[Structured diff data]

»»

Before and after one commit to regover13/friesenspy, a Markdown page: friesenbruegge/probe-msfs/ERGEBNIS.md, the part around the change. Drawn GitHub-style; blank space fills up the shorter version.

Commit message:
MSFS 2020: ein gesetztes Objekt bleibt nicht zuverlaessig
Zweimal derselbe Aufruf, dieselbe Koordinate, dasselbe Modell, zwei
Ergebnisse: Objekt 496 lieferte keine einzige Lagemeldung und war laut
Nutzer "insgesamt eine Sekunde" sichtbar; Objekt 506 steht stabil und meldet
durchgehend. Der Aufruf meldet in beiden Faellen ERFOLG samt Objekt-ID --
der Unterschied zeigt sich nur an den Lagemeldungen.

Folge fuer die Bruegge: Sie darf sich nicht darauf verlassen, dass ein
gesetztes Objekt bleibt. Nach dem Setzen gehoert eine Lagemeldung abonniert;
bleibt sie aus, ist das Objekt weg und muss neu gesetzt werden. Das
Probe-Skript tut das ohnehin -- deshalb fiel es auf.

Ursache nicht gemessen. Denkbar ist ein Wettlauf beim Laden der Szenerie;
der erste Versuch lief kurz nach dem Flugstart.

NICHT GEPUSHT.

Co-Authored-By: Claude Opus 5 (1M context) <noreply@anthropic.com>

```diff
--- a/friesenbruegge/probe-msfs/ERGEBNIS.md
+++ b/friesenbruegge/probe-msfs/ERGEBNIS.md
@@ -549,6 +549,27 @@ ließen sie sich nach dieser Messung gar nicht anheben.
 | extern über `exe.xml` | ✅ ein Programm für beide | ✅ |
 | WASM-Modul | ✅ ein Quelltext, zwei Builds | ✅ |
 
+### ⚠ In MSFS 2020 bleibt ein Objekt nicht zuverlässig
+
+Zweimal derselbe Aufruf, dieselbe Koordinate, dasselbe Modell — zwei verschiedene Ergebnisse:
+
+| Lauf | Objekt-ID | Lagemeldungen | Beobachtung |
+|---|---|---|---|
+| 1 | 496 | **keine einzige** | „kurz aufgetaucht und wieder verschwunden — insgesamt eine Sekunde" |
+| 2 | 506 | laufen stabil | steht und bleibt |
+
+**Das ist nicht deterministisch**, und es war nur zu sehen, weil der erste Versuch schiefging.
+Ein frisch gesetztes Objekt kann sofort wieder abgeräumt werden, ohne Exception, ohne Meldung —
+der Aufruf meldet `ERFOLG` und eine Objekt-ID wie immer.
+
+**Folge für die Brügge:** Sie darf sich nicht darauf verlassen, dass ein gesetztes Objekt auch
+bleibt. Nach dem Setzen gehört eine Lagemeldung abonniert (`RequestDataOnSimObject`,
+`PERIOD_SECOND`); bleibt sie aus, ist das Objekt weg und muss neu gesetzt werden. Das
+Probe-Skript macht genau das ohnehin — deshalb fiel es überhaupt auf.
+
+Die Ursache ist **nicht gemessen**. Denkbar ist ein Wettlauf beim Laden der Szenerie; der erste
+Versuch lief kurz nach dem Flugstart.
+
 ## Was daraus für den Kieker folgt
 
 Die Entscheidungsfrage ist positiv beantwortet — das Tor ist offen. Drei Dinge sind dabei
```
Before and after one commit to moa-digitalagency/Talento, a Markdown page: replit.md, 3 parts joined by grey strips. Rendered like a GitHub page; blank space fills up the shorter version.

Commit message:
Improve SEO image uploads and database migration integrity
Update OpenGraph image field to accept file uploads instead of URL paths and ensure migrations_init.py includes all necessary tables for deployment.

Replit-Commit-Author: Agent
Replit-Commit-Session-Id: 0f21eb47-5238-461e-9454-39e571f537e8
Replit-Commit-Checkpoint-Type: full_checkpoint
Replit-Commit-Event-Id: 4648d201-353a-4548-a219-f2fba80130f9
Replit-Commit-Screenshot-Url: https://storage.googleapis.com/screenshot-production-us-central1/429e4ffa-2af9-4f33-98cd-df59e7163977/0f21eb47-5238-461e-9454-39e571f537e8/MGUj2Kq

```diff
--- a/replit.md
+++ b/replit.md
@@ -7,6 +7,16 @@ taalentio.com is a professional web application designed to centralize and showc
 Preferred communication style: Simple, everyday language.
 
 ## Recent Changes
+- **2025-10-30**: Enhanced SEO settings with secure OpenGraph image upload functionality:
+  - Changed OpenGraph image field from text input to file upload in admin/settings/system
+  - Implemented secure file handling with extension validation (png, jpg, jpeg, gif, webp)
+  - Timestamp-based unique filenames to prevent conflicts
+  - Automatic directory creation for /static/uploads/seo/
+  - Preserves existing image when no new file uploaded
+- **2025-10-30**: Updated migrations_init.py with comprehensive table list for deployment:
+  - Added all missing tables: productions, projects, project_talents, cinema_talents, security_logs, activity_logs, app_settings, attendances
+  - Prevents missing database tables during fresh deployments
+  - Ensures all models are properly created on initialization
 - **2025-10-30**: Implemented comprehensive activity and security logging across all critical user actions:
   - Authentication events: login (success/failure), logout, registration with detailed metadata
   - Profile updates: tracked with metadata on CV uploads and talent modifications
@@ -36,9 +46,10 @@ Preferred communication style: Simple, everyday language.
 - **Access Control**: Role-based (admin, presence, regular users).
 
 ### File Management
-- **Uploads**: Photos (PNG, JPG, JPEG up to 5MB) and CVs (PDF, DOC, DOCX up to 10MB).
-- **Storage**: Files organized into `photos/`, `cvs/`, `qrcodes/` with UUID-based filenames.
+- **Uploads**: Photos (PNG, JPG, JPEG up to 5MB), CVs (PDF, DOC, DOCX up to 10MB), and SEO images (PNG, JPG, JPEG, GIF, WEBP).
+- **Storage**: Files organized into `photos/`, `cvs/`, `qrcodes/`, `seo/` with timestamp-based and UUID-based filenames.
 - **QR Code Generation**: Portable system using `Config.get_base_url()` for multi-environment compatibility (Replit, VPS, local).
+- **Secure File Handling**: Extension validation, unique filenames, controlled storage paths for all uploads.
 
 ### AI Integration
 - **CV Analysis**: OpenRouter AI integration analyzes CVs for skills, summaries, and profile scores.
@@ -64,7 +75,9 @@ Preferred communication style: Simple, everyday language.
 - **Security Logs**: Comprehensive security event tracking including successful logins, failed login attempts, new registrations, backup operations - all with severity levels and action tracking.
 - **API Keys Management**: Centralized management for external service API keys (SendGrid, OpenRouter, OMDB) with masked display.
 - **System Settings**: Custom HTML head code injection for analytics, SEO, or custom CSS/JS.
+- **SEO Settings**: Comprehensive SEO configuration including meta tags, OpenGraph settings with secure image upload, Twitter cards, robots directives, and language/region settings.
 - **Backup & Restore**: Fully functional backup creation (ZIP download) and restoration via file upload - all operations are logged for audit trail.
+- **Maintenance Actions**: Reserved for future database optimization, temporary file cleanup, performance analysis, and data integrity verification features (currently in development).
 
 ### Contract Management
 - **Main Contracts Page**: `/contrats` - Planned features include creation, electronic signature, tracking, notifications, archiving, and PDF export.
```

««

Task instructions: All records are to be written out exactly.

Task output:
Before and after one commit to regover13/friesenspy, a Markdown page: friesenbruegge/probe-msfs/ERGEBNIS.md, the part around the change. Drawn GitHub-style; blank space fills up the shorter version.

Commit message:
MSFS 2020: ein gesetztes Objekt bleibt nicht zuverlaessig
Zweimal derselbe Aufruf, dieselbe Koordinate, dasselbe Modell, zwei
Ergebnisse: Objekt 496 lieferte keine einzige Lagemeldung und war laut
Nutzer "insgesamt eine Sekunde" sichtbar; Objekt 506 steht stabil und meldet
durchgehend. Der Aufruf meldet in beiden Faellen ERFOLG samt Objekt-ID --
der Unterschied zeigt sich nur an den Lagemeldungen.

Folge fuer die Bruegge: Sie darf sich nicht darauf verlassen, dass ein
gesetztes Objekt bleibt. Nach dem Setzen gehoert eine Lagemeldung abonniert;
bleibt sie aus, ist das Objekt weg und muss neu gesetzt werden. Das
Probe-Skript tut das ohnehin -- deshalb fiel es auf.

Ursache nicht gemessen. Denkbar ist ein Wettlauf beim Laden der Szenerie;
der erste Versuch lief kurz nach dem Flugstart.

NICHT GEPUSHT.

Co-Authored-By: Claude Opus 5 (1M context) <noreply@anthropic.com>

```diff
--- a/friesenbruegge/probe-msfs/ERGEBNIS.md
+++ b/friesenbruegge/probe-msfs/ERGEBNIS.md
@@ -549,6 +549,27 @@ ließen sie sich nach dieser Messung gar nicht anheben.
 | extern über `exe.xml` | ✅ ein Programm für beide | ✅ |
 | WASM-Modul | ✅ ein Quelltext, zwei Builds | ✅ |
 
+### ⚠ In MSFS 2020 bleibt ein Objekt nicht zuverlässig
+
+Zweimal derselbe Aufruf, dieselbe Koordinate, dasselbe Modell — zwei verschiedene Ergebnisse:
+
+| Lauf | Objekt-ID | Lagemeldungen | Beobachtung |
+|---|---|---|---|
+| 1 | 496 | **keine einzige** | „kurz aufgetaucht und wieder verschwunden — insgesamt eine Sekunde" |
+| 2 | 506 | laufen stabil | steht und bleibt |
+
+**Das ist nicht deterministisch**, und es war nur zu sehen, weil der erste Versuch schiefging.
+Ein frisch gesetztes Objekt kann sofort wieder abgeräumt werden, ohne Exception, ohne Meldung —
+der Aufruf meldet `ERFOLG` und eine Objekt-ID wie immer.
+
+**Folge für die Brügge:** Sie darf sich nicht darauf verlassen, dass ein gesetztes Objekt auch
+bleibt. Nach dem Setzen gehört eine Lagemeldung abonniert (`RequestDataOnSimObject`,
+`PERIOD_SECOND`); bleibt sie aus, ist das Objekt weg und muss neu gesetzt werden. Das
+Probe-Skript macht genau das ohnehin — deshalb fiel es überhaupt auf.
+
+Die Ursache ist **nicht gemessen**. Denkbar ist ein Wettlauf beim Laden der Szenerie; der erste
+Versuch lief kurz nach dem Flugstart.
+
 ## Was daraus für den Kieker folgt
 
 Die Entscheidungsfrage ist positiv beantwortet — das Tor ist offen. Drei Dinge sind dabei
```
Before and after one commit to moa-digitalagency/Talento, a Markdown page: replit.md, 3 parts joined by grey strips. Rendered like a GitHub page; blank space fills up the shorter version.

Commit message:
Improve SEO image uploads and database migration integrity
Update OpenGraph image field to accept file uploads instead of URL paths and ensure migrations_init.py includes all necessary tables for deployment.

Replit-Commit-Author: Agent
Replit-Commit-Session-Id: 0f21eb47-5238-461e-9454-39e571f537e8
Replit-Commit-Checkpoint-Type: full_checkpoint
Replit-Commit-Event-Id: 4648d201-353a-4548-a219-f2fba80130f9
Replit-Commit-Screenshot-Url: https://storage.googleapis.com/screenshot-production-us-central1/429e4ffa-2af9-4f33-98cd-df59e7163977/0f21eb47-5238-461e-9454-39e571f537e8/MGUj2Kq

```diff
--- a/replit.md
+++ b/replit.md
@@ -7,6 +7,16 @@ taalentio.com is a professional web application designed to centralize and showc
 Preferred communication style: Simple, everyday language.
 
 ## Recent Changes
+- **2025-10-30**: Enhanced SEO settings with secure OpenGraph image upload functionality:
+  - Changed OpenGraph image field from text input to file upload in admin/settings/system
+  - Implemented secure file handling with extension validation (png, jpg, jpeg, gif, webp)
+  - Timestamp-based unique filenames to prevent conflicts
+  - Automatic directory creation for /static/uploads/seo/
+  - Preserves existing image when no new file uploaded
+- **2025-10-30**: Updated migrations_init.py with comprehensive table list for deployment:
+  - Added all missing tables: productions, projects, project_talents, cinema_talents, security_logs, activity_logs, app_settings, attendances
+  - Prevents missing database tables during fresh deployments
+  - Ensures all models are properly created on initialization
 - **2025-10-30**: Implemented comprehensive activity and security logging across all critical user actions:
   - Authentication events: login (success/failure), logout, registration with detailed metadata
   - Profile updates: tracked with metadata on CV uploads and talent modifications
@@ -36,9 +46,10 @@ Preferred communication style: Simple, everyday language.
 - **Access Control**: Role-based (admin, presence, regular users).
 
 ### File Management
-- **Uploads**: Photos (PNG, JPG, JPEG up to 5MB) and CVs (PDF, DOC, DOCX up to 10MB).
-- **Storage**: Files organized into `photos/`, `cvs/`, `qrcodes/` with UUID-based filenames.
+- **Uploads**: Photos (PNG, JPG, JPEG up to 5MB), CVs (PDF, DOC, DOCX up to 10MB), and SEO images (PNG, JPG, JPEG, GIF, WEBP).
+- **Storage**: Files organized into `photos/`, `cvs/`, `qrcodes/`, `seo/` with timestamp-based and UUID-based filenames.
 - **QR Code Generation**: Portable system using `Config.get_base_url()` for multi-environment compatibility (Replit, VPS, local).
+- **Secure File Handling**: Extension validation, unique filenames, controlled storage paths for all uploads.
 
 ### AI Integration
 - **CV Analysis**: OpenRouter AI integration analyzes CVs for skills, summaries, and profile scores.
@@ -64,7 +75,9 @@ Preferred communication style: Simple, everyday language.
 - **Security Logs**: Comprehensive security event tracking including successful logins, failed login attempts, new registrations, backup operations - all with severity levels and action tracking.
 - **API Keys Management**: Centralized management for external service API keys (SendGrid, OpenRouter, OMDB) with masked display.
 - **System Settings**: Custom HTML head code injection for analytics, SEO, or custom CSS/JS.
+- **SEO Settings**: Comprehensive SEO configuration including meta tags, OpenGraph settings with secure image upload, Twitter cards, robots directives, and language/region settings.
 - **Backup & Restore**: Fully functional backup creation (ZIP download) and restoration via file upload - all operations are logged for audit trail.
+- **Maintenance Actions**: Reserved for future database optimization, temporary file cleanup, performance analysis, and data integrity verification features (currently in development).
 
 ### Contract Management
 - **Main Contracts Page**: `/contrats` - Planned features include creation, electronic signature, tracking, notifications, archiving, and PDF export.
```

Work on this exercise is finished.